→ **Work request**: Below are the records; copy each line in which "import" occurs.

→ **Data extracts**:
—————
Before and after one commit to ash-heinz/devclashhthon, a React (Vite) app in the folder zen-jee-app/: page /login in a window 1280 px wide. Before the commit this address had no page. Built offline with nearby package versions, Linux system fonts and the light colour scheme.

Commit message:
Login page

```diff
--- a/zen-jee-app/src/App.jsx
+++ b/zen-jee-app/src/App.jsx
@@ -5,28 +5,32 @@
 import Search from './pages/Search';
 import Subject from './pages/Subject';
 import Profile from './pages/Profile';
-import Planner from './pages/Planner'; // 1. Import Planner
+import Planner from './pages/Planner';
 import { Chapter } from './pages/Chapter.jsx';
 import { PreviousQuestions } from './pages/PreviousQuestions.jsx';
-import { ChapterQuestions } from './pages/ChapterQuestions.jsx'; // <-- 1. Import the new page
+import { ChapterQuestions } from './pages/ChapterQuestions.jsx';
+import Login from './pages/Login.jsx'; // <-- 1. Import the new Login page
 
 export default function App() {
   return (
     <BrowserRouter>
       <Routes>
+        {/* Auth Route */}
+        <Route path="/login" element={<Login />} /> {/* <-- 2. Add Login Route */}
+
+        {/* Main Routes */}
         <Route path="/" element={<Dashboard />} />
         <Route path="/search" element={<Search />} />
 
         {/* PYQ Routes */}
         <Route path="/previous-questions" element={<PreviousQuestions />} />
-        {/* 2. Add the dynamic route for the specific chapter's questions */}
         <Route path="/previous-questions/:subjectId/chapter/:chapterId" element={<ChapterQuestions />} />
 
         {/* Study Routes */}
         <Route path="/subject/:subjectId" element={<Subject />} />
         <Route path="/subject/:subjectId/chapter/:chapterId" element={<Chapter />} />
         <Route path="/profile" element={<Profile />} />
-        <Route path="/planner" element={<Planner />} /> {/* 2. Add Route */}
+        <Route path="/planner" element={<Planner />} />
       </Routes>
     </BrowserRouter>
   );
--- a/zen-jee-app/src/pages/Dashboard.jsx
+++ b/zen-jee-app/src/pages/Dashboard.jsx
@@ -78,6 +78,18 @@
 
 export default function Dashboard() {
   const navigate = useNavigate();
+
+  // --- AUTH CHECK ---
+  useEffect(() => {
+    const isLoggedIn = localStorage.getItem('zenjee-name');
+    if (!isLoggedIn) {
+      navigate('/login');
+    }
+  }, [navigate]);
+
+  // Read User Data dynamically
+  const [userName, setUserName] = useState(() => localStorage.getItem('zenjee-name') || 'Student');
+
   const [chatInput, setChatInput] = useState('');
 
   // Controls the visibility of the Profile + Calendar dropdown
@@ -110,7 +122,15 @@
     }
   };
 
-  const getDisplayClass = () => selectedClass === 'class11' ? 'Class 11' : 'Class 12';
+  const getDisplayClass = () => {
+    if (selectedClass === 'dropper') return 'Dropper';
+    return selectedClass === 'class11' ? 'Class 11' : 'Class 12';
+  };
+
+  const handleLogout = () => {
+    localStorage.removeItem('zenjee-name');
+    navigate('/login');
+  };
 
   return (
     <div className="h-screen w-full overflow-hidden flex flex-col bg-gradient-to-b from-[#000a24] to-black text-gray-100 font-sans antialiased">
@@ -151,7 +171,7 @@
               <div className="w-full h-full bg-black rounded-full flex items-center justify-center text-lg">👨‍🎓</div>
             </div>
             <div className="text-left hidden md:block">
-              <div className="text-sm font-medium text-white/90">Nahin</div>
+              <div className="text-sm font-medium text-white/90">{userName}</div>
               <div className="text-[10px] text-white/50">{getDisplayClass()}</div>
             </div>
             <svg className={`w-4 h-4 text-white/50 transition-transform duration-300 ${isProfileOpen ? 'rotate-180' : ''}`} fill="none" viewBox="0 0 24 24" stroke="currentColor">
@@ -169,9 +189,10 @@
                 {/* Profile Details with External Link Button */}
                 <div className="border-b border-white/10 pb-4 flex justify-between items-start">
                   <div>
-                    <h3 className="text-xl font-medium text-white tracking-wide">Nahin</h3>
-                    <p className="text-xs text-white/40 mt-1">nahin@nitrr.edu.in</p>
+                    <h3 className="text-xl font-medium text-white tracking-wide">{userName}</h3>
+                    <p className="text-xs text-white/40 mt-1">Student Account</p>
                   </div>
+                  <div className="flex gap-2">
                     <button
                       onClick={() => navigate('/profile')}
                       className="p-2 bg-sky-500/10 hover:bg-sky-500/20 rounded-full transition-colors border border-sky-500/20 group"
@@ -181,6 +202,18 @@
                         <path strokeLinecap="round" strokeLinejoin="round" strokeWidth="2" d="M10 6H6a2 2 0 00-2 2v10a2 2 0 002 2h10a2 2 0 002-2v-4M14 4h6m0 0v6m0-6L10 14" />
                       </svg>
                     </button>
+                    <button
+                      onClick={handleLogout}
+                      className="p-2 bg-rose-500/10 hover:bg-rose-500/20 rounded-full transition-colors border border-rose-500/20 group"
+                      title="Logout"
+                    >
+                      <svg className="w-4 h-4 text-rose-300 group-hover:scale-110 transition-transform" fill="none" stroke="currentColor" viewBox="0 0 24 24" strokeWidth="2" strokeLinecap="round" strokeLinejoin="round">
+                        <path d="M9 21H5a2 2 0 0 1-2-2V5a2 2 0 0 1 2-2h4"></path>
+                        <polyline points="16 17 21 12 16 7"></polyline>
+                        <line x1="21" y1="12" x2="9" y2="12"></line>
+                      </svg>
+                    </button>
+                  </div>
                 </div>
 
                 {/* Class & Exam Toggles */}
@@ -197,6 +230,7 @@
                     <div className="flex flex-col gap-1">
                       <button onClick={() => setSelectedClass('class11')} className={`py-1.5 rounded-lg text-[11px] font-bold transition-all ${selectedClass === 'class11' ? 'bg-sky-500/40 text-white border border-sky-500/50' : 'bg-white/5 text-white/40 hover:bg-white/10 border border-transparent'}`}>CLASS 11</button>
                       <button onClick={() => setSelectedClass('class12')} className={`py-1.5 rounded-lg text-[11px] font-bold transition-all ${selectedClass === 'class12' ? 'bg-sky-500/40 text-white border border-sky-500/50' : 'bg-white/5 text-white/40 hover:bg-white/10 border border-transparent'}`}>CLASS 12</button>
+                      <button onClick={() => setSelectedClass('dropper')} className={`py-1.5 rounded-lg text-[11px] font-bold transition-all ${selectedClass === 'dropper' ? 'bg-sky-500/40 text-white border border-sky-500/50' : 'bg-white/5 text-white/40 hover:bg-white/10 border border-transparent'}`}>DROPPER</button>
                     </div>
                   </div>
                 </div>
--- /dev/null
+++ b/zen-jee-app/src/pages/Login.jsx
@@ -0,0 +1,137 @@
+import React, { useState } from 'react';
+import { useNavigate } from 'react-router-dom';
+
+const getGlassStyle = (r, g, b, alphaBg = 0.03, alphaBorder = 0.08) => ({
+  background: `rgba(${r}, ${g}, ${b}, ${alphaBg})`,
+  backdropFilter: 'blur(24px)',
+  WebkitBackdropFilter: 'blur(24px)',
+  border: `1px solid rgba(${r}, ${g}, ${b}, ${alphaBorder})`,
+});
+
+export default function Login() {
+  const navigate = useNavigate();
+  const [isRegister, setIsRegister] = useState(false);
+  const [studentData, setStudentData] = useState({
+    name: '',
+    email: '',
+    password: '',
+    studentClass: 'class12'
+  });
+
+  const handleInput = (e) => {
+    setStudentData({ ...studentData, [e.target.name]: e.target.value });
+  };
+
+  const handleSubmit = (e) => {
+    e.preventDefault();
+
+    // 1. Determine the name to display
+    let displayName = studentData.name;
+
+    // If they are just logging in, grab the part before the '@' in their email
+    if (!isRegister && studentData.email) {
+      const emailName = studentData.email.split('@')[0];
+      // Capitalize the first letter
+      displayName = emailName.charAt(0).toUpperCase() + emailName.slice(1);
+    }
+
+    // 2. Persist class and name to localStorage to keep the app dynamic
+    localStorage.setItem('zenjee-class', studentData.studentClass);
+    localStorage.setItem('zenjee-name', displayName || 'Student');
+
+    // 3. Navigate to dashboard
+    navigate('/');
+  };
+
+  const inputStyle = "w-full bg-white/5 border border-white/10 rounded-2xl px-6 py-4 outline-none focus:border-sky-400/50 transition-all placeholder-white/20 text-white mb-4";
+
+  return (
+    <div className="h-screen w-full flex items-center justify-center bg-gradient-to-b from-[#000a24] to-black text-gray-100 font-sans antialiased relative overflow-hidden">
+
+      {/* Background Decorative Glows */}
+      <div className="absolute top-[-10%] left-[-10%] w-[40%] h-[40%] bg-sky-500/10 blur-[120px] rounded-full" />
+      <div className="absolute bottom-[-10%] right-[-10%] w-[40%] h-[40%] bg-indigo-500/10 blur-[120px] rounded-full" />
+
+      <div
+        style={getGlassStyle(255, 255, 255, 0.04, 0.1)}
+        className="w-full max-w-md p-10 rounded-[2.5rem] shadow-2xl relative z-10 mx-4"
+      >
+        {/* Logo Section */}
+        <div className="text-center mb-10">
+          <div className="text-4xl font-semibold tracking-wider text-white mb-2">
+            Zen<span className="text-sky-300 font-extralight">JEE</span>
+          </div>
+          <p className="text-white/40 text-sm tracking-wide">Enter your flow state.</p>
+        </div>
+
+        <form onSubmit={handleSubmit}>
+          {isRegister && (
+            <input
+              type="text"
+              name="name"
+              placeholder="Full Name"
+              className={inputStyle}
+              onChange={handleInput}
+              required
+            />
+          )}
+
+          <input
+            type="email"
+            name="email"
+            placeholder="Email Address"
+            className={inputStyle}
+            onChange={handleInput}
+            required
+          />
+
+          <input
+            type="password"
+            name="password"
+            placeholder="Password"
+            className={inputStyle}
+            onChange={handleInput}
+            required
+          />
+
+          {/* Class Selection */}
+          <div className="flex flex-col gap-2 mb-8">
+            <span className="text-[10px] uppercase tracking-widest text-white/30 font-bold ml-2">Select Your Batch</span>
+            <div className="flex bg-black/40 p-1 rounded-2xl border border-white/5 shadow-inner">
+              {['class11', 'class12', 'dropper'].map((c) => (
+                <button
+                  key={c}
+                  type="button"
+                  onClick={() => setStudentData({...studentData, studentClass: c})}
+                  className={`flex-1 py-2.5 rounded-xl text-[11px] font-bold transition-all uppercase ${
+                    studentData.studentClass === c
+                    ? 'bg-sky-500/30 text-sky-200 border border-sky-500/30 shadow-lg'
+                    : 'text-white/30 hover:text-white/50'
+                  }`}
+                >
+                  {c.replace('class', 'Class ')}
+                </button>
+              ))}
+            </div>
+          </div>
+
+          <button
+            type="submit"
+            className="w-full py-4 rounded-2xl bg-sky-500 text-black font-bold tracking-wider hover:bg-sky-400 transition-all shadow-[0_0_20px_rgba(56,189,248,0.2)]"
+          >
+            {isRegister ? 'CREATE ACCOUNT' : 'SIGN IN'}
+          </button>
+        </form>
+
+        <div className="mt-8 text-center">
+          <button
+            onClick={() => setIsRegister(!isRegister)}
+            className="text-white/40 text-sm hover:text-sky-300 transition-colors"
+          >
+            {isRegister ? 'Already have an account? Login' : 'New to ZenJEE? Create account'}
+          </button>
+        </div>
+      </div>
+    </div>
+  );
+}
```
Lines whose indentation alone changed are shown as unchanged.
—————
→ **Output below**:
 import Search from './pages/Search';
 import Subject from './pages/Subject';
 import Profile from './pages/Profile';
-import Planner from './pages/Planner'; // 1. Import Planner
+import Planner from './pages/Planner';
 import { Chapter } from './pages/Chapter.jsx';
 import { PreviousQuestions } from './pages/PreviousQuestions.jsx';
-import { ChapterQuestions } from './pages/ChapterQuestions.jsx'; // <-- 1. Import the new page
+import { ChapterQuestions } from './pages/ChapterQuestions.jsx';
+import Login from './pages/Login.jsx'; // <-- 1. Import the new Login page
+import React, { useState } from 'react';
+import { useNavigate } from 'react-router-dom';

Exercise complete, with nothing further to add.